In retirement, it’s common for people to receive income from a few different sources, each with their own tax differences. For example, Joe may get distributions from a military pension, an IRA he set up when he was working as a contractor, and a social security check. Each of these may be taxed at different rates and have different IRS tax forms.
Some, like a pension, may even have an option to pay taxes at the end of the year, or to have it taken out monthly (like it was probably done with your paycheck while working).
Let’s look at a few common income sources.
Your 401(k) and IRA
If you have an employer-sponsored 401(k), you may consider rolling it into an IRA. As long as you have more than $5,000 in the account, you could leave it in your 401(k). Depending on the best investments and fees, this is up to you.

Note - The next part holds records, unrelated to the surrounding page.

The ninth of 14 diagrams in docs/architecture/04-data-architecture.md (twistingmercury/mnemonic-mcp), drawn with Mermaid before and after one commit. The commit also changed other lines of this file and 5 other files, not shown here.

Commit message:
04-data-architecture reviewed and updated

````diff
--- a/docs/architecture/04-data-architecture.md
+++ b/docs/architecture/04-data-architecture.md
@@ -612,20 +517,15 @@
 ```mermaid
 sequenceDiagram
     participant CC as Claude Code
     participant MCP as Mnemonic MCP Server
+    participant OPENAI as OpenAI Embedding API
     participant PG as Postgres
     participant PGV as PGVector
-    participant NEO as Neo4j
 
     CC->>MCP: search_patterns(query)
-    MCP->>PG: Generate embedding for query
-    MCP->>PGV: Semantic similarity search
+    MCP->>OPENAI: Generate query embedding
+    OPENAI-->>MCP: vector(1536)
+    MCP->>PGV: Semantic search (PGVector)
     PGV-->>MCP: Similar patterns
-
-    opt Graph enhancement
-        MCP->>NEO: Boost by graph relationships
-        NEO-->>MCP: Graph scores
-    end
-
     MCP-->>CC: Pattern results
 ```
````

Most importantly, if you are going to roll your money into a single IRA. make sure it doesn’t distribute to you. It must specifically “roll-over” to a qualifying IRA account, or you could owe taxes on that entire amount.
If you have money in a Roth IRA account, you don’t need to worry about this tax, since there are no mandatory distribution rules. You should know that there are penalties if money is withdrawn before age 59 and a half, but those penalties have been waived with the CARES Act, with some provisions now extended into 2021.
You can start taking Social Security payments at 62, but your benefits will be reduced by 25% or more forever. To maximize your benefits, it’s probably smart to wait until 66 or 67 if you can (the exact age depends on your birth year).
Whether your Social Security benefits will be taxed depends on your income from other sources.1 The higher your income each month, the more taxes you may owe on your Social Security payments. You can determine to have taxes withheld from your check if you do owe them, just as you would have done with your paycheck while working. You can do this with a Form W-4V.
If you have a pension from government or military work, you’ll pay taxes on that just as you would an IRA retirement account. Like Social Security benefits, you can choose to have taxes withheld from your check. Of course, state tax laws are all different—some states exempt certain government pensions. Some only tax a portion of pension payouts. When filing taxes for income you received through a pension, you’ll use Form 1099-R.
Investing some of your money in the stock market may have been a piece of your retirement strategy. Keep in mind that any dividends you earn, or money you make from selling stocks, will all be counted as income. Even in retirement, you’ll still have to pay interest and capital gains taxes. Of course, that depends on your income—you may pay 0% in capital gains taxes.2
Get Expert Help When Filing Taxes
Everyone’s tax situation is different. And although you may have had relatively simple tax filings while working, that doesn’t guarantee your retirement taxes will be as simple. In fact, with all the different income sources, your taxes may be more complicated in retirement.
Luckily, there are experts who can help you file your taxes (and even help you find any ways to reduce your tax burden). If you are set on doing taxes yourself, you can use a tax programs like TurboTax. They go even deeper into retirement taxes, explain HSAs, and are updating constantly with the changing rules around distributions, due to COVID-19.
We’ve partnered with TurboTax so you can get $20 off when you file your taxes! Their software walks you through your unique situation, asking the necessary questions to help you navigate taxes after retirement.
1IRS, About Notice 703, Read This To See If Your Social Security Benefits May Be Taxable, March 2019.
2The Balance, How to Estimate Taxes in Retirement, October 2018.